One explanation is Yale’s public service tradition. Recently, I stumbled onto another: the school encourages candor about associate life in biglaw.

For many reasons — including the quest for perceived status, the urgency of educational loan repayment schedules, and the promise of future riches — most graduates seek initial employment in big firms with stated minimum annual billable hour requirements. Unfortunately, students view such numbers as abstractions.

They don’t pause to consider what it means to say that 2,000 hours has replaced 1,800 as a critical evaluation metric. (A 1958 ABA pamphlet suggested 1,300 as an appropriate yearly goal. Seriously. That would qualify as part-time, non-partner track employment today.)

Yale publishes a brochure that breathes life into the numbers. “The Truth About The Billable Hour” outlines hypothetical workdays and should be required reading for any prospective lawyer.(http://www.law.yale.edu/documents/pdf/CDO_Public/cdo-billable_hour.pdf) 

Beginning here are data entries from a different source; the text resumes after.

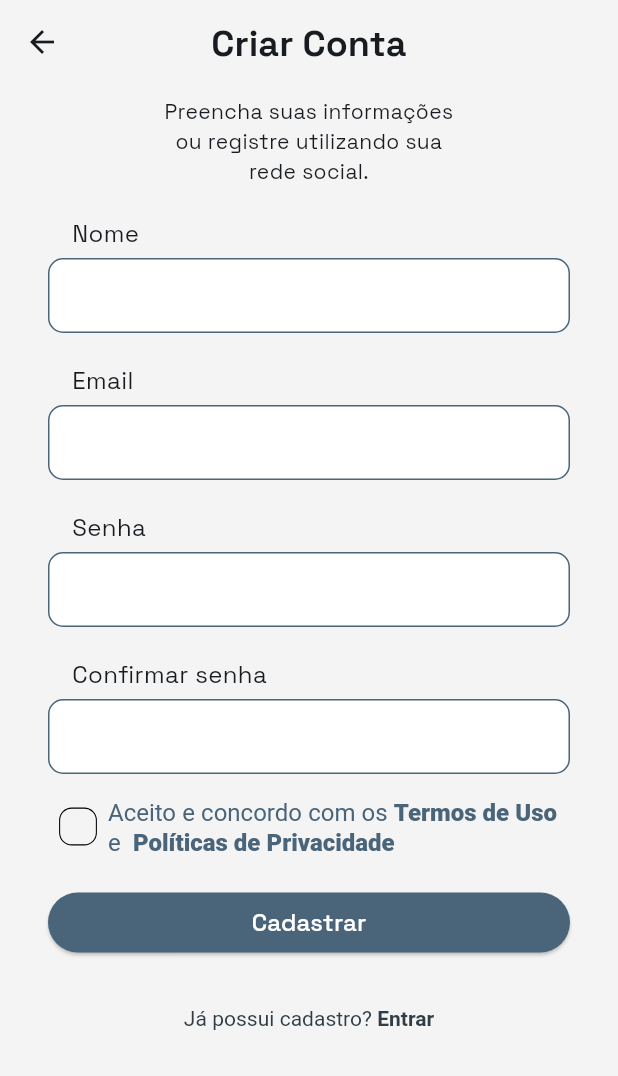
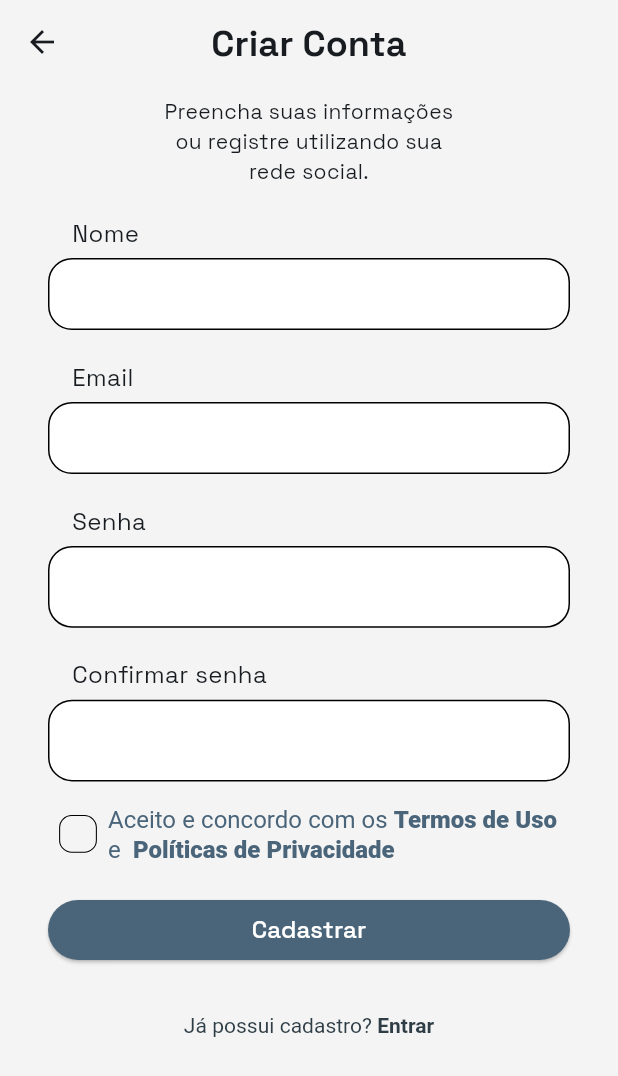
Before and after one commit to future-system/parkshare-app, a Flutter app: the SignupPage screen opened by its route, on a phone screen of 412 x 824 dp. Shown: the top 1076 px of the screen. Run offline on Flutter 3.47's test engine with Material 3 defaults, Android fonts, the phone set to English and light mode, and no system bars; our stand-ins replace firebase_auth, firebase_core, google_fonts, google_sign_in; missing offline and left inert: flutter_facebook_auth; accounts and stored records are empty.

Commit message:
feature: implemented signup page validation

```diff
--- a/lib/src/presentation/components/custom_form_field/custom_form_field.dart
+++ b/lib/src/presentation/components/custom_form_field/custom_form_field.dart
@@ -6,10 +6,16 @@ import 'package:parkshare_app/src/core/constants/design_system.dart';
 class CustomFormField extends StatelessWidget {
   final String label;
   final Widget? suffix;
+  final String? Function(String? value)? validator;
+  final TextEditingController? controller;
+  final bool obscureText;
   const CustomFormField({
+    required this.label,
     super.key,
-    required this.label,
     this.suffix,
+    this.validator,
+    this.controller,
+    this.obscureText = false,
   });
 
   @override
@@ -27,22 +33,30 @@ class CustomFormField extends StatelessWidget {
         const SizedBox(
           height: 5,
         ),
-        Container(
-          padding: const EdgeInsets.symmetric(horizontal: 16, vertical: 0),
-          decoration: BoxDecoration(
-              color: Colors.white,
-              border: Border.all(
-                color: DesignSystem.colors.primary,
-              ),
-              borderRadius: BorderRadius.circular(10)),
-          child: TextFormField(
-            cursorColor: DesignSystem.colors.primary,
-            decoration: InputDecoration(
-              fillColor: Colors.white,
-              border: InputBorder.none,
-              suffix: suffix,
+        TextFormField(
+          obscureText: obscureText,
+          controller: controller,
+          cursorColor: DesignSystem.colors.primary,
+          decoration: InputDecoration(
+            enabledBorder: OutlineInputBorder(
+              borderRadius: BorderRadius.circular(16),
             ),
+            errorBorder: OutlineInputBorder(
+              borderRadius: BorderRadius.circular(16),
+            ),
+            focusedErrorBorder: OutlineInputBorder(
+              borderRadius: BorderRadius.circular(16),
+            ),
+            focusedBorder: OutlineInputBorder(
+              borderRadius: BorderRadius.circular(16),
+            ),
+            isDense: true,
+            fillColor: Colors.white,
+            filled: true,
+            border: InputBorder.none,
+            suffix: suffix,
           ),
+          validator: validator,
         ),
       ],
     );
--- a/lib/src/presentation/pages/signup/signup_page.dart
+++ b/lib/src/presentation/pages/signup/signup_page.dart
@@ -4,8 +4,37 @@ import 'package:parkshare_app/src/core/navigation.dart';
 import 'package:parkshare_app/src/presentation/components/buttons/custom_button.dart';
 import 'package:parkshare_app/src/presentation/components/custom_form_field/custom_form_field.dart';
 
-class SignupPage extends StatelessWidget {
+class SignupPage extends StatefulWidget {
   const SignupPage({super.key});
+
+  @override
+  State<SignupPage> createState() => _SignupPageState();
+}
+
+class _SignupPageState extends State<SignupPage> {
+  final _signupFormKey = GlobalKey<FormState>();
+
+  final nameController = TextEditingController();
+  final emailController = TextEditingController();
+  final passwordController = TextEditingController();
+  final passwordConfirmController = TextEditingController();
+
+  bool didAcceptTerms = false;
+  bool showTermsWarning = false;
+
+  bool hidePassword = true;
+
+  void _signup(context) {
+    final areFieldsValid = _signupFormKey.currentState!.validate();
+    if (!didAcceptTerms) {
+      setState(() {
+        showTermsWarning = true;
+      });
+    }
+    if (areFieldsValid && didAcceptTerms) {
+      Navigator.pushNamed(context, Navigation.routing.onboarding);
+    }
+  }
 
   @override
   Widget build(BuildContext context) {
@@ -24,6 +53,7 @@ class SignupPage extends StatelessWidget {
       ),
       body: Padding(
         padding: const EdgeInsets.symmetric(horizontal: 32.0, vertical: 8),
+        child: SingleChildScrollView(
           child: Column(
             children: [
               const Row(
@@ -42,35 +72,86 @@ class SignupPage extends StatelessWidget {
                 height: 20,
               ),
               Form(
+                key: _signupFormKey,
                 child: Column(
                   mainAxisSize: MainAxisSize.min,
                   children: [
-                  const CustomFormField(
+                    CustomFormField(
                       label: 'Nome',
+                      controller: nameController,
+                      validator: (value) {
+                        if (value == null || value.isEmpty) {
+                          return 'Por favor insira seu nome';
+                        }
+                        return null;
+                      },
                     ),
                     const SizedBox(
                       height: 20,
                     ),
-                  const CustomFormField(
+                    CustomFormField(
                       label: 'Email',
+                      controller: emailController,
+                      validator: (value) {
+                        final RegExp emailRegex = RegExp(
+                          r'^[a-zA-Z0-9._%+-]+@[a-zA-Z0-9.-]+\.[a-zA-Z]{2,}$',
+                        );
+                        if (value == null || value.isEmpty) {
+                          return 'Por favor insira seu Email';
+                        }
+                        if (!emailRegex.hasMatch(value)) {
+                          return 'Por favor insira um Email válido';
+                        }
+                        return null;
+                      },
                     ),
                     const SizedBox(
                       height: 20,
                     ),
-                  const CustomFormField(
+                    CustomFormField(
                       label: 'Senha',
-                    suffix: Icon(
-                      Icons.visibility_off,
+                      obscureText: hidePassword,
+                      controller: passwordController,
+                      suffix: GestureDetector(
+                        onTap: () => setState(() {
+                          hidePassword = !hidePassword;
+                        }),
+                        child: Icon(
+                          hidePassword
+                              ? Icons.visibility_off
+                              : Icons.visibility,
                         ),
+                      ),
+                      validator: (value) {
+                        if (value == null || value.isEmpty) {
+                          return 'Por favor insira sua senha';
+                        }
+                        return null;
+                      },
                     ),
                     const SizedBox(
                       height: 20,
                     ),
-                  const CustomFormField(
+                    CustomFormField(
+                      controller: passwordConfirmController,
                       label: 'Confirmar senha',
-                    suffix: Icon(
-                      Icons.visibility_off,
+                      obscureText: hidePassword,
+                      suffix: GestureDetector(
+                        onTap: () => setState(() {
+                          hidePassword = !hidePassword;
+                        }),
+                        child: Icon(
+                          hidePassword
+                              ? Icons.visibility_off
+                              : Icons.visibility,
                         ),
+                      ),
+                      validator: (value) {
+                        if (value == null || value.isEmpty) {
+                          return 'Por favor insira sua senha';
+                        }
+                        return null;
+                      },
                     ),
                     const SizedBox(
                       height: 15,
@@ -86,16 +167,25 @@ class SignupPage extends StatelessWidget {
                             shape: RoundedRectangleBorder(
                               borderRadius: BorderRadius.circular(6),
                             ),
-                          value: false,
+                            value: didAcceptTerms,
                             side: const BorderSide(width: 0.5),
-                          onChanged: (value) {},
+                            onChanged: (value) {
+                              setState(() {
+                                didAcceptTerms = value!;
+                                if (value) {
+                                  showTermsWarning = false;
+                                }
+                              });
+                            },
                           ),
                         ),
                         Flexible(
                           child: RichText(
                             text: TextSpan(
                               style: TextStyle(
-                              color: DesignSystem.colors.primary,
+                                color: showTermsWarning
+                                    ? Colors.red.shade700
+                                    : DesignSystem.colors.primary,
                                 fontSize: 16,
                               ),
                               text: 'Aceito e concordo com os ',
@@ -109,7 +199,8 @@ class SignupPage extends StatelessWidget {
                                 ),
                                 TextSpan(
                                     text: 'Políticas de Privacidade ',
-                                  style: TextStyle(fontWeight: FontWeight.w900))
+                                    style:
+                                        TextStyle(fontWeight: FontWeight.w900))
                               ],
                             ),
                           ),
@@ -123,10 +214,7 @@ class SignupPage extends StatelessWidget {
                       children: [
                         Expanded(
                           child: CustomButton(
-                          onPressed: () {
-                            Navigator.pushNamed(
-                                context, Navigation.routing.onboarding);
-                          },
+                            onPressed: () => _signup(context),
                             child: const Text(
                               'Cadastrar',
                               style: TextStyle(
@@ -149,7 +237,7 @@ class SignupPage extends StatelessWidget {
                               visualDensity: VisualDensity.compact,
                               padding: WidgetStatePropertyAll(EdgeInsets.zero)),
                           onPressed: () {
-                          Navigator.pushNamed(
+                            Navigator.pushReplacementNamed(
                                 context, Navigation.routing.signup);
                           },
                           child: RichText(
@@ -161,8 +249,8 @@ class SignupPage extends StatelessWidget {
                                 children: const [
                                   TextSpan(
                                       text: 'Entrar',
-                                    style:
-                                        TextStyle(fontWeight: FontWeight.bold))
+                                      style: TextStyle(
+                                          fontWeight: FontWeight.bold))
                                 ]),
                           ),
                         ),
@@ -174,6 +262,7 @@ class SignupPage extends StatelessWidget {
             ],
           ),
         ),
+      ),
     );
   }
 }
```
Also changed, not shown: lib/src/presentation/pages/vehicle_registration/vehicle_registration_page.dart (added, +24 -0 lines). Lines whose indentation alone changed are shown as unchanged.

When commuting, lunch, and bathroom breaks get included, the concept of billing 2,000 client hours assumes new meaning. It also provides perspective on legal consultant Hildebrandt Baker Robbins’s observation in its 2010 Client Advisory to our profession:

“The high point of law firm productivity was in the late 1990s, when average annual billable hours for associates in many firms were hitting 2,300 to 2,500.”

Astronomical billable hours are what Hildebrandt and others in its cottage industry told us was “productivity.” So guess what happened after they advised firms to increase it?

According to Hildebrandt in 2010: “The negative growth in productivity, even during the ‘boom’ years preceding the current downturn when demand was growing at a healthy rate, was driven to some extent by associate pushback on the unsustainable billable hour requirements at many firms.”

“Associate pushback” is a euphemism for skyrocketing attrition rates. Before the Great Recession, average associate attrition from the nation’s largest firms in 2007 had risen to 70% of that year’s new hires. (NALP published the data in its 2008 “Update on Associate Attrition.”) No one cares about that crisis level of turnover now because the demand for new graduates has collapsed and those who have jobs aren’t going anywhere soon — at least, voluntarily.

But if recent surveys are accurate, relatively few of the newly employed winners will find career satisfaction in their current firms. So what will happen after they finish repaying their school loans?

Like earlier crises confronting the profession, we’ll probably ignore that one when we get to it, too.